an artist's representation of a star surrounded by orbiting exoplanets

An artist's representation of Kepler-11, a small, cool star around which six planets orbit. Credit: NASA/Tim Pyle

How do we look for exoplanets?

One way to search for exoplanets is to look for "wobbly" stars. A star that has planets doesn’t orbit perfectly around its center. From far away, this off-center orbit makes the star look like it’s wobbling.

an animation of a wobbling star and its transiting planet, from the side.

An orbiting planet (small blue ball) causes a star (large yellow ball) to orbit slightly off-center. From a distance, this makes it look like the star is wobbling.

Hundreds of planets have been discovered using this method. However, only big planets—like Jupiter, or even larger—can be seen this way. Smaller Earth-like planets are much harder to find because they create only small wobbles that are hard to detect.

How can we find Earth-like planets in other solar systems?

In 2009, NASA launched a spacecraft called Kepler to look for exoplanets. Kepler looked for planets in a wide range of sizes and orbits. And these planets orbited around stars that varied in size and temperature.

Some of the planets discovered by Kepler are rocky planets that are at a very special distance from their star. This sweet spot is called the habitable zone, where life might be possible.

Artist's rendition of the Kepler spacecraft.

Artist's rendition of the Kepler spacecraft. Credit: NASA/Kepler mission/Wendy Stenzel

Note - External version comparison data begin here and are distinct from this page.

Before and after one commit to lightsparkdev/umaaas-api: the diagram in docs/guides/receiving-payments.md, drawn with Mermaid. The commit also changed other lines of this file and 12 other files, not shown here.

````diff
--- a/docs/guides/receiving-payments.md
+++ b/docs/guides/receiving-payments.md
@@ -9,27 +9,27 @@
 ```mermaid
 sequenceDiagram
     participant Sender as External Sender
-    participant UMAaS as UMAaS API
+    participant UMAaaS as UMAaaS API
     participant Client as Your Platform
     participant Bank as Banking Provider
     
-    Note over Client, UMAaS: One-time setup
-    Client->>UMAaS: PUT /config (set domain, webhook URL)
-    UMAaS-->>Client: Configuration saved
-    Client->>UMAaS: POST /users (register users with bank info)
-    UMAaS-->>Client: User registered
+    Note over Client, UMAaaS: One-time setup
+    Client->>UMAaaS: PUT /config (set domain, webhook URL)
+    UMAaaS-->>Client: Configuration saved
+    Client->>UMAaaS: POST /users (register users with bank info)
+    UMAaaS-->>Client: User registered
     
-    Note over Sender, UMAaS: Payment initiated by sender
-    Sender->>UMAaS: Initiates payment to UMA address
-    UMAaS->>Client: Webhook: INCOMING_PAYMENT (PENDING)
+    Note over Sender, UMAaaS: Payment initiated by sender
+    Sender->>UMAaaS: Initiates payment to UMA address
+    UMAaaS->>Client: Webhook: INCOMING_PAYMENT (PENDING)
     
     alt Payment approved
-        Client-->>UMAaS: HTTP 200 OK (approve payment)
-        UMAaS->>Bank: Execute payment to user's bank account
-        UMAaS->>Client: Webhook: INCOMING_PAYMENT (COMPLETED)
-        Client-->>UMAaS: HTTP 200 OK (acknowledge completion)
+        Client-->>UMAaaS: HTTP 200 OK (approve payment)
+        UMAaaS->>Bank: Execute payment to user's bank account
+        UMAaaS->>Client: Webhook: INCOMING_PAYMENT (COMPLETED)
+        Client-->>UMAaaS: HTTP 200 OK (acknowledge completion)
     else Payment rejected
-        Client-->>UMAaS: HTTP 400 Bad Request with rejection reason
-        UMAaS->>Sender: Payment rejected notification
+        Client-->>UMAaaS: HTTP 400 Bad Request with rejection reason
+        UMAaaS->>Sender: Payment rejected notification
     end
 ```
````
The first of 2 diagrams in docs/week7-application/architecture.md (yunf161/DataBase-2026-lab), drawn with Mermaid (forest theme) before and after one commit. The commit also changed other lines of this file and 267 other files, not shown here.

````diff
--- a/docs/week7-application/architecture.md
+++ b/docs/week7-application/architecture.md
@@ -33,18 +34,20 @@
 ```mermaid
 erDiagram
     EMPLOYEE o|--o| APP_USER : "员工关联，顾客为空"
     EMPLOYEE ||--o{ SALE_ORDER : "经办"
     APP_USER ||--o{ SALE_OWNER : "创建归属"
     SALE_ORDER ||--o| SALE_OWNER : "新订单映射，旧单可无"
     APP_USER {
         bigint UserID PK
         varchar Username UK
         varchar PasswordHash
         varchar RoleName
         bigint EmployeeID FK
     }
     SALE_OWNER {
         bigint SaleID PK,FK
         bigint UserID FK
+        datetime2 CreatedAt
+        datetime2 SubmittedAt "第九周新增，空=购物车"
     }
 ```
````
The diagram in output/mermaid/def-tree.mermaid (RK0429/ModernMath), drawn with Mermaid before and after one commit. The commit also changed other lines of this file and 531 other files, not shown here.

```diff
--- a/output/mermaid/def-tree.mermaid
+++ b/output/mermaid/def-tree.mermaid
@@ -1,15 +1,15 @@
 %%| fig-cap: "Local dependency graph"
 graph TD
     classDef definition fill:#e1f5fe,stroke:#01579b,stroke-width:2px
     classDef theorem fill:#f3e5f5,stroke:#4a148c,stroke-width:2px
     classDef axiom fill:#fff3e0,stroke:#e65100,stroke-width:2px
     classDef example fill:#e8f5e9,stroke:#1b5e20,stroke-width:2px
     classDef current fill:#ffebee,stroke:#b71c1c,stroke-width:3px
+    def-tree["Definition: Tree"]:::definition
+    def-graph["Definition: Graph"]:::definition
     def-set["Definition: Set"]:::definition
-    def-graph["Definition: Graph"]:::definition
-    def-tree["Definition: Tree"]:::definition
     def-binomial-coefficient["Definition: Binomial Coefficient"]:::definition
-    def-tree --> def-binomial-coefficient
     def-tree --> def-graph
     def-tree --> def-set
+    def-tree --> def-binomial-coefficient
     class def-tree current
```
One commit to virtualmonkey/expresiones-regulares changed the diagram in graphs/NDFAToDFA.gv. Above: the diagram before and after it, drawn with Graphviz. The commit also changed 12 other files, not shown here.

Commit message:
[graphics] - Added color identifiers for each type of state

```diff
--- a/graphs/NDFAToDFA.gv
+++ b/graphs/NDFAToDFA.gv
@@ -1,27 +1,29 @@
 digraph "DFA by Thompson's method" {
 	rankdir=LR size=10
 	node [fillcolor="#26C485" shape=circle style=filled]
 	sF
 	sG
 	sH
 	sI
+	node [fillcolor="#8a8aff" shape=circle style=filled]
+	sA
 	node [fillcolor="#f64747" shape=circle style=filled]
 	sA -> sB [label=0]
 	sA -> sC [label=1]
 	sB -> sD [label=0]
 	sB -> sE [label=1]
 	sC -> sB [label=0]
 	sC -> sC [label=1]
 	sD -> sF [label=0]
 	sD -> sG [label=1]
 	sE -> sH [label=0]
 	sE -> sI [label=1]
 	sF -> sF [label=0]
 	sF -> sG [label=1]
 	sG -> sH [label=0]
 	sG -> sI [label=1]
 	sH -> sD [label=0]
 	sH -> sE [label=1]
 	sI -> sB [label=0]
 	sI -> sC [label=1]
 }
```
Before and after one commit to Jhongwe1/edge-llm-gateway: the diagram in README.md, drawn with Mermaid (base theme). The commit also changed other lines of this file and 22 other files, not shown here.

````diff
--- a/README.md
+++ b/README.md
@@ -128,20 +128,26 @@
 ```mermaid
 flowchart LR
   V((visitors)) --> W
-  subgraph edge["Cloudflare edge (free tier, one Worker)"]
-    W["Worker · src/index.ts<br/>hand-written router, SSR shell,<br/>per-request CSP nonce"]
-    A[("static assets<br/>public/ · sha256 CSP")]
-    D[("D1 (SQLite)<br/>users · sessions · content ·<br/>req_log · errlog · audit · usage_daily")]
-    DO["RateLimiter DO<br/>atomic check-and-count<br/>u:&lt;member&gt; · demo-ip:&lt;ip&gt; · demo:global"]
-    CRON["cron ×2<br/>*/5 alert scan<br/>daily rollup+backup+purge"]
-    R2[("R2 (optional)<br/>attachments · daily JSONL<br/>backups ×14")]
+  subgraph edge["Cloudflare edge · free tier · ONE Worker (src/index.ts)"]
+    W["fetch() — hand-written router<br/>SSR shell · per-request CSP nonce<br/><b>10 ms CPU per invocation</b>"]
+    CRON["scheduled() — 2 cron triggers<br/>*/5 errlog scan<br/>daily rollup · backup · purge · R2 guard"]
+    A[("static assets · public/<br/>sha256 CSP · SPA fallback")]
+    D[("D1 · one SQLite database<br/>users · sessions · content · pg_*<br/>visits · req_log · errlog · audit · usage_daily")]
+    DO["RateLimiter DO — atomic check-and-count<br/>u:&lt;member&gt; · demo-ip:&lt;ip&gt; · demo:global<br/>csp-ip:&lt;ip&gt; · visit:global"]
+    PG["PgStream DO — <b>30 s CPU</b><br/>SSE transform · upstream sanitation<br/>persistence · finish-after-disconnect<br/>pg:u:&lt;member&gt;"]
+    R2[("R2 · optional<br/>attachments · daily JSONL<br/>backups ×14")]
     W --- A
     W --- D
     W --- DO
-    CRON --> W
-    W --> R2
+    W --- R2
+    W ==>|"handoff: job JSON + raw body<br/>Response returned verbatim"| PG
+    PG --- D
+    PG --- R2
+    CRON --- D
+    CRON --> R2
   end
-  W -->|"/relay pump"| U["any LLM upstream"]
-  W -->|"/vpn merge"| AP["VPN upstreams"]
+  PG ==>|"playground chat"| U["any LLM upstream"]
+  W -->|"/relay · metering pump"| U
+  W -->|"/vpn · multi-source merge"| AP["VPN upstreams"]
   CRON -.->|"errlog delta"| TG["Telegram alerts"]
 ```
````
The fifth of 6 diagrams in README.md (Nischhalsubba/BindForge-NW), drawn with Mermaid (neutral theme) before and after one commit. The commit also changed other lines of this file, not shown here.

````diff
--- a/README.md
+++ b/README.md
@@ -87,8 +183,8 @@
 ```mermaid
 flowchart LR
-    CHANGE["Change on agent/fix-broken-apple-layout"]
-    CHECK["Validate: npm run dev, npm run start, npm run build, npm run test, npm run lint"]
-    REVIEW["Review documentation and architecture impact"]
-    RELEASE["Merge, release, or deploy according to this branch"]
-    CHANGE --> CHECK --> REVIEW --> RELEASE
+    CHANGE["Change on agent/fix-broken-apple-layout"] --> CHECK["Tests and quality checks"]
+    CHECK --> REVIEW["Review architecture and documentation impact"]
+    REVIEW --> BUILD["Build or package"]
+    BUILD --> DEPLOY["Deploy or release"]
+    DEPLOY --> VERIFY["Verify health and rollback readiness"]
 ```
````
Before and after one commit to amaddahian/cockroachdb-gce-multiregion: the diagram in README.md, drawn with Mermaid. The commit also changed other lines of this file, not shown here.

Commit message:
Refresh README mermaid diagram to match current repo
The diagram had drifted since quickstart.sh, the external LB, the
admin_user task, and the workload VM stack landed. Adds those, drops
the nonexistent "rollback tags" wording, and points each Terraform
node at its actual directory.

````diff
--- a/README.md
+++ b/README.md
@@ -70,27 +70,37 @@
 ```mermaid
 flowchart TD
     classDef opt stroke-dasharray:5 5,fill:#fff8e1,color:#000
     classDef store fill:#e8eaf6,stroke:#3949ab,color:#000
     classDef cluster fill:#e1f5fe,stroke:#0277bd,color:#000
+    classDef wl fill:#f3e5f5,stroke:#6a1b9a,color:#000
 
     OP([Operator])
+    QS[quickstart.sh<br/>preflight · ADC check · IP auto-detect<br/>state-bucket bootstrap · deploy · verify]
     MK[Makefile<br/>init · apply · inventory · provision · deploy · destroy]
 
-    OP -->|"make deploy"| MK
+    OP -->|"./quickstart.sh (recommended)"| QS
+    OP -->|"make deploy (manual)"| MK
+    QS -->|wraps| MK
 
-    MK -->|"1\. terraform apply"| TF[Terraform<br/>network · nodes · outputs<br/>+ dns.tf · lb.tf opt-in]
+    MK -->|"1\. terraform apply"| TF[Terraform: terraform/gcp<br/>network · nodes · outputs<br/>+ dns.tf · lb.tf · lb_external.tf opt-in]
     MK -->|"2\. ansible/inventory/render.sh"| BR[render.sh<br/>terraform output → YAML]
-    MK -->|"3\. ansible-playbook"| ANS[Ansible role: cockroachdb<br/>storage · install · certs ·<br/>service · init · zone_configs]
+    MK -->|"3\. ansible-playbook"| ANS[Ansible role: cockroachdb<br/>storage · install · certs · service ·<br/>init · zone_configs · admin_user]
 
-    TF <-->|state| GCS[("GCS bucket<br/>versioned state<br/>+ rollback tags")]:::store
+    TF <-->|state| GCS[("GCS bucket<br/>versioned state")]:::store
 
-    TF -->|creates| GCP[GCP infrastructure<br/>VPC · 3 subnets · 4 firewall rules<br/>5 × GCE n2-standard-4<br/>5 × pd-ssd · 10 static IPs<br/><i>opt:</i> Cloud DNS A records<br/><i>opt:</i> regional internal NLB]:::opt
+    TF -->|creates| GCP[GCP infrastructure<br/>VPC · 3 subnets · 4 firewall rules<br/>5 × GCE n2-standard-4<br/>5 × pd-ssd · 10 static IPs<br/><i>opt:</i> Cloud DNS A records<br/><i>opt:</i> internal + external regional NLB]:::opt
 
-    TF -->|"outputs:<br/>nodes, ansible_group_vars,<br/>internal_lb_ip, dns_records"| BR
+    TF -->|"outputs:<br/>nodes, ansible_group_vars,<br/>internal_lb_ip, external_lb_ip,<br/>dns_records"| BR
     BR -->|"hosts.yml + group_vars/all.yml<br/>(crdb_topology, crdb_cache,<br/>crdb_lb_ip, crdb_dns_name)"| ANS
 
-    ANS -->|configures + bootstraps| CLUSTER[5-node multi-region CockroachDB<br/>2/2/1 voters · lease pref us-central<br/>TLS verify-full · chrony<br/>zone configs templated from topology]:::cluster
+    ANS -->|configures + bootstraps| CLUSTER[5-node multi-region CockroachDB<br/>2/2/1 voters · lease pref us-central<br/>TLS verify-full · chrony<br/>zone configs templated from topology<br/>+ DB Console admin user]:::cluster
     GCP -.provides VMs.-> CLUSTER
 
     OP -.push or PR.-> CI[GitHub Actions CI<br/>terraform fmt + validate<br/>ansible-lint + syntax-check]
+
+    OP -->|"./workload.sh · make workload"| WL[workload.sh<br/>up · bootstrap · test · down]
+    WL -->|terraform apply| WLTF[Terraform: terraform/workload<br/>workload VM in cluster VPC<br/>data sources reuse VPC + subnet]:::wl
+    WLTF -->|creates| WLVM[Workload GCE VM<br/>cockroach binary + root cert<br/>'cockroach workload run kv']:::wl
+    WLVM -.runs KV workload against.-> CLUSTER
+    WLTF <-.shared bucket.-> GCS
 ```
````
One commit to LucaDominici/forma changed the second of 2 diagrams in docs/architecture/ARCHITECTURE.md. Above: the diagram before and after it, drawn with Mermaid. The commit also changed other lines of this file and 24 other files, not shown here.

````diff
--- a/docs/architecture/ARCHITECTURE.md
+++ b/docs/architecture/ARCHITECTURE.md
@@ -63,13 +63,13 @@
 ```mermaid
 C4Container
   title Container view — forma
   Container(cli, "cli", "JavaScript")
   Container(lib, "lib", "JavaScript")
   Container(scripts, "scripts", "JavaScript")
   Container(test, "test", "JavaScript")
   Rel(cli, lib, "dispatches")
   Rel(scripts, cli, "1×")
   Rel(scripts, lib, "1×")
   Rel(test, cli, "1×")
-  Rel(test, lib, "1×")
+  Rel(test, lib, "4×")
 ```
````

Kepler detected exoplanets using something called the transit method. When a planet passes in front of its star, it’s called a transit. As the planet transits in front of the star, it blocks out a little bit of the star's light. That means a star will look a little less bright when the planet passes in front of it.

Astronomers can observe how the brightness of the star changes during a transit. This can help them figure out the size of the planet.

A 2012 image of Venus transiting the Sun.

See that little black circle? That's Venus transiting our Sun back in 2012. Credit: NASA Solar Dynamics Observatory

By studying the time between transits, astronomers can also find out how far away the planet is from its star. This tells us something about the planet’s temperature. If a planet is just the right temperature, it could contain liquid water—an important ingredient for life.

So far, thousands of planets have been discovered by the Kepler mission. And more will be found by NASA's Transiting Exoplanet Survey Satellite (TESS) mission, which is observing the entire sky to locate planets orbiting the nearest and brightest stars.

We now know that exoplanets are very common in the universe. And future NASA missions have been planned to discover many more!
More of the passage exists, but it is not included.